Before the Bowie County Commissioner's Court in Texas begins its official business, it recites the Pledge of Allegiance, and a prayer. But a county judge wants to be sure the written record contains no mention of those pledges or prayers, and has ordered the local clerk not to record them. She refuses to go along and cover up what she believes is right. And now could face the consequences.
Last week, Natalie Nichols, a County Clerk in Bowie, stood up to a judge and refused to erase the pledge and prayer from the official minutes of the county commissioner's meeting. For standing on principle, she could end up paying a fine, or even go to jail.
Ms. Nichols alleges that Judge Sterling Lacy physically crossed through and x-ed out the pledge and prayer in the official record of the minutes, and then lied about doing it. Apparently, the judge was afraid of possible lawsuits, and wanted all the participants in the meeting to pretend that no prayer or pledge was recited.
Fox News reports on what Judge Lacy allegedly said:
"...Purposely do not place items such as the pledge and/or invocation on the Agenda, and purposely perform them prior to to calling the meeting to order for fear of being sued by an organization such as the ACLU and do not want to give the impression that it is the court's official stance."
Nichols refused to do this, and now Judge Lacy has lodged a complaint with the County Sheriff, stating that Ms. Nichols disrupted the proceedings of the Commissioner's meeting.
The Sheriff's Office states it will investigate the matter and present its findings to the Distict Attorney's Office.

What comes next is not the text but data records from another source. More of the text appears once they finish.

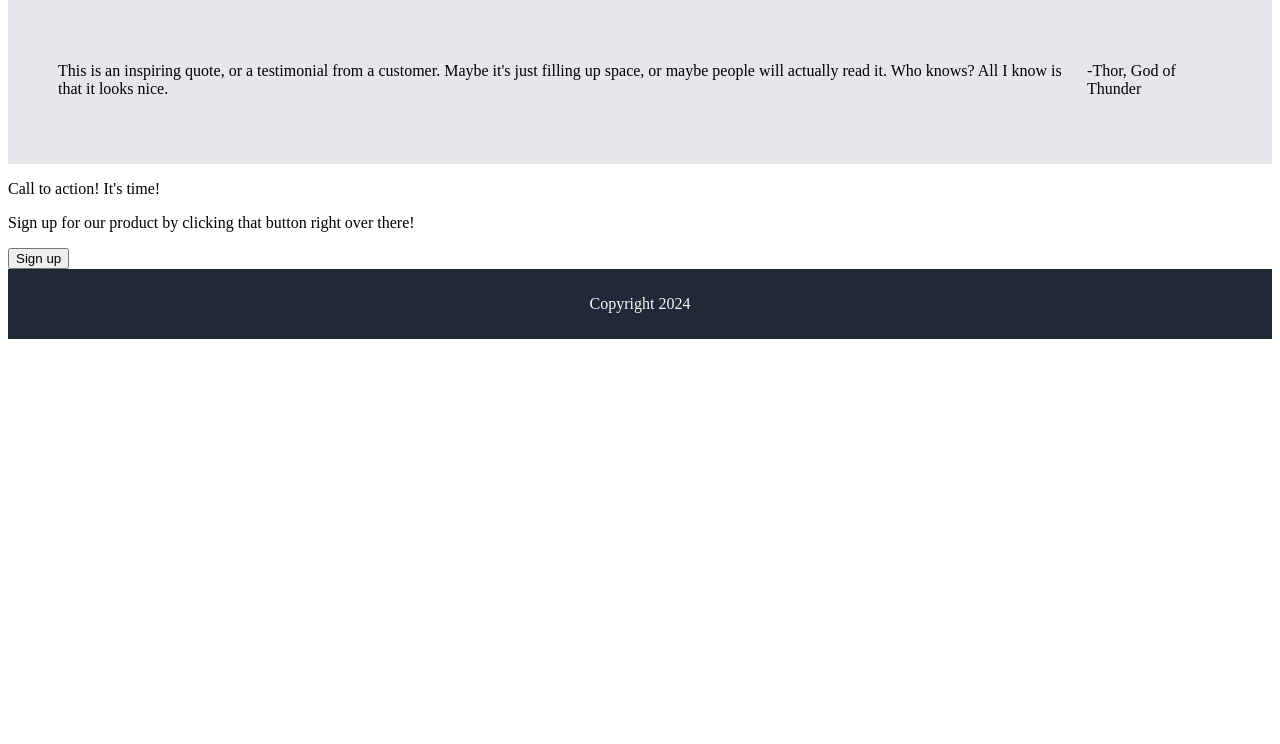
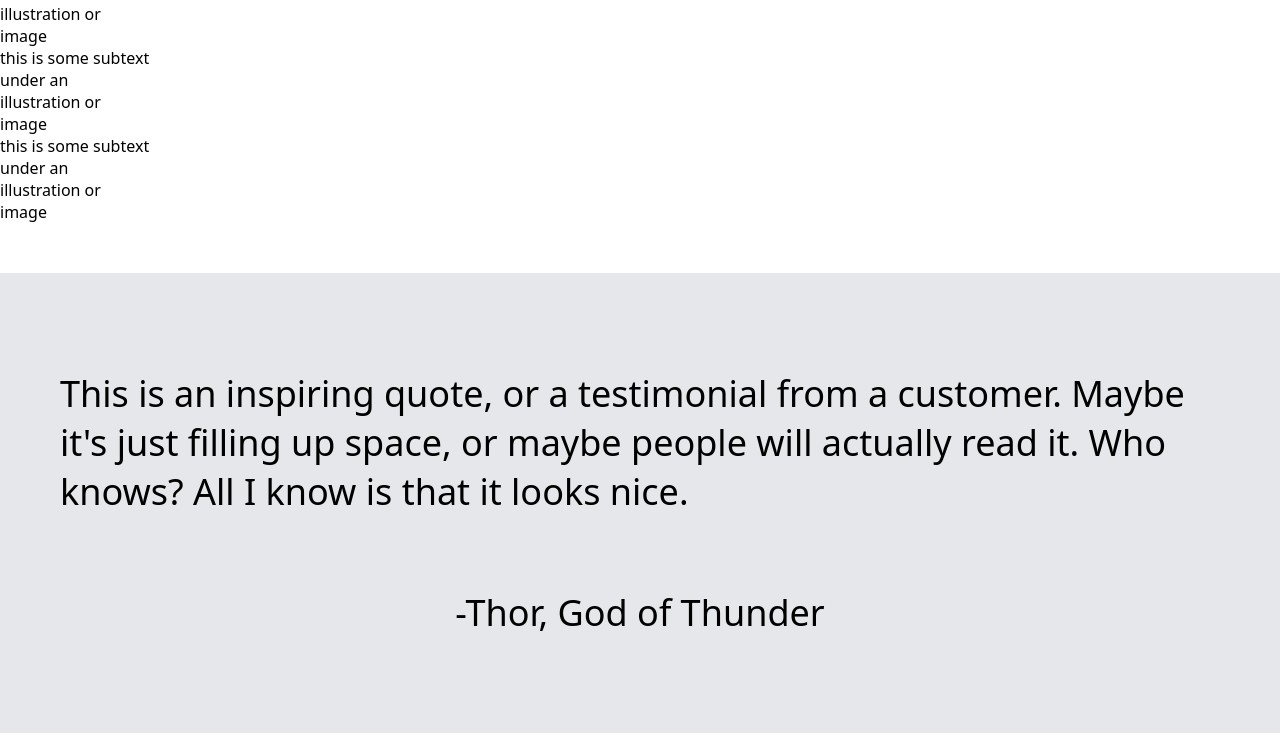
Before and after one commit to Kizaru1305/landing-page, a plain HTML site: page index.html in a window 1280 px wide. Shown: the part 486-1230 px from the top of the page. Before the commit the page ends 833 px from the top, so only its background shows below. Drawn offline with Linux system fonts and the light colour scheme.

Commit message:
finished project

```diff
--- a/css/style.css
+++ b/css/style.css
@@ -1,10 +1,37 @@
 * {
-    /* border: 1px solid red; */
+    font-family: 'Bangers', system-ui;
+}
+
+button {
+    background-color: #3882F6;
+    border-radius: 10px;
+    text-decoration: none;
+    border: none;
+    color: white;
+    padding: 10px;
+    max-width: 100px;
+}
+
+.btn-sign-up{
+    border: 2px solid white;
+    padding: 10px 25px;
+}
+
+.hero-main {
+    font-size: 48px;
+    font-weight: bolder;
+    color: #F9FAF8;
+}
+
+.hero-secondary {
+    font-size: 18px;
+    color: #E5E7EB
 }
 
 body {
     display: flex;
     flex-direction: column;
+    margin: 0;
 }
 
 ul {
@@ -17,9 +44,17 @@ ul {
 
 .header {
     display: flex;
+    flex-direction: column;
+    align-items: center;
     justify-content: center;
     background-color: #1F2937;
     color: #F9FAF8;
+}
+
+.sub-header {
+    display: flex;
+    gap: 60px;
+    padding: 20px;
 }
 
 .container {
@@ -37,27 +72,62 @@ ul {
     display: flex;
     flex-direction: column;
     flex-wrap: wrap;
-
-
+    max-width: 320px;
 }
 
+.title {
+    align-self: center;
+}
+
+.container-row {
+    display: flex;
+    padding: 50px;
+    gap: 50px;
+    justify-content: center;
+}
+
+.item {
+    display: flex;
+    flex-direction: column;
+    flex-wrap: wrap;
+    align-items: center;
+    justify-content: center;
+    max-width: 150px;
+}
 
 
 .quote {
     display: flex;
-    padding: 50px;
+    flex-direction: column;
+    justify-content: center;
+    align-items: center;
+    flex-wrap: wrap;
+    background-color: #E5E7EB;
+    padding: 60px;
+    margin-top: 50px;
+    font-size: 36px;
+}
 
+.quote .selected {
+    align-self: flex-end;
+    margin-right: 50px;
+}
 
-    justify-content: center;
-    background-color: #E5E7EB;
+.sign-up {
+    display: flex;
+    border-radius: 10px;
+    justify-content: space-evenly;
+    align-items: center;
+    background-color: #3882F6;
+    padding: 20px;
+    margin: 60px;
+    color: white;
+    gap: 20px;
 }
 
 .footer {
-    display: flex;
-    margin-top: auto;
+    min-height: 7vh;
+    text-align: center;
     color: #F9FAF8;
     background-color: #1F2937;
-    justify-content: center;
-    align-items: center;
-    padding: 10px;
 }
```
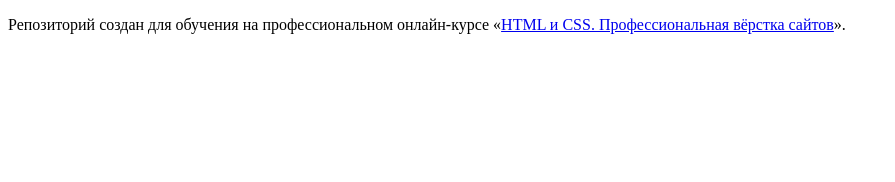
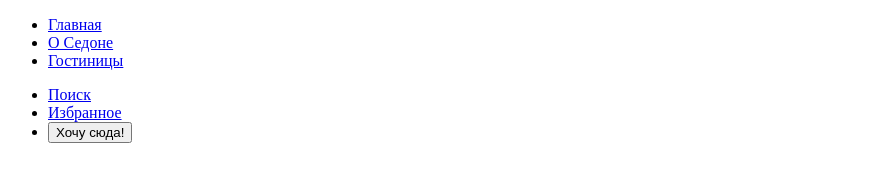
Before and after one commit to pteplyakov95/2183655-sedona-35, a plain HTML site: page index.html in a window 1280 px wide. Shown: the whole page, without its empty margins (0-895 px from the left). Drawn offline with Linux system fonts and the light colour scheme.

Commit message:
adds header
Добавляет хедер

```diff
--- a/index.html
+++ b/index.html
@@ -2,11 +2,50 @@
 <html lang="ru">
   <head>
     <meta charset="utf-8">
-    <title>HTML Academy: Седона</title>
+    <title>Седона</title>
   </head>
   <body>
-
-    <p>Репозиторий создан для обучения на профессиональном онлайн‑курсе «<a href="https://htmlacademy.ru/intensive/htmlcss">HTML и CSS. Профессиональная вёрстка сайтов</a>».</p>
-
+    <header class="page-header">
+      <nav class="navigation">
+        <ul class="navigation-list">
+          <li class="navigation-item">
+            <a class="navigation-link" href="#">Главная</a>
+          </li>
+          <li class="navigation-item">
+            <a class="navigation-link" href="#">О Седоне</a>
+          </li>
+          <li class="navigation-item">
+            <a class="navigation-link" href="#">Гостиницы</a>
+          </li>
+        </ul>
+        <ul class="navigation-list navigation-user">
+          <li class="navigation-item">
+            <a class="navigation-link" href="#">
+              <span class="visually-hidden">
+                Поиск
+              </span>
+            </a>
+          </li>
+          <li class="navigation-item">
+            <a class="navigation-link" href="#">
+              <span class="visually-hidden">
+                Избранное
+              </span>
+            </a>
+          </li>
+          <li class="navigation-item">
+            <button class="navigation-button" type="button" name="wantButton">
+              Хочу сюда!
+            </button>
+          </li>
+        </ul>
+      </nav>
+    </header>
+    <main>
+      <!-- Основное содержимое страницы -->
+    </main>
+    <footer class="main-footer">
+      <!-- Подвал сайта -->
+    </footer>
   </body>
 </html>
```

The DA will then decide whether to put Ms Nichols before a grand jury.
Nichols, however, does not seem the least bit deterred by the prospect of criminal charges.
"If I need to go to jail for standing up this country and for God, I will do so," she told Fox News in an interview Monday morning. "A lot of people bled and died for this country, I'm risking a little bit of jail time. I'm okay with that."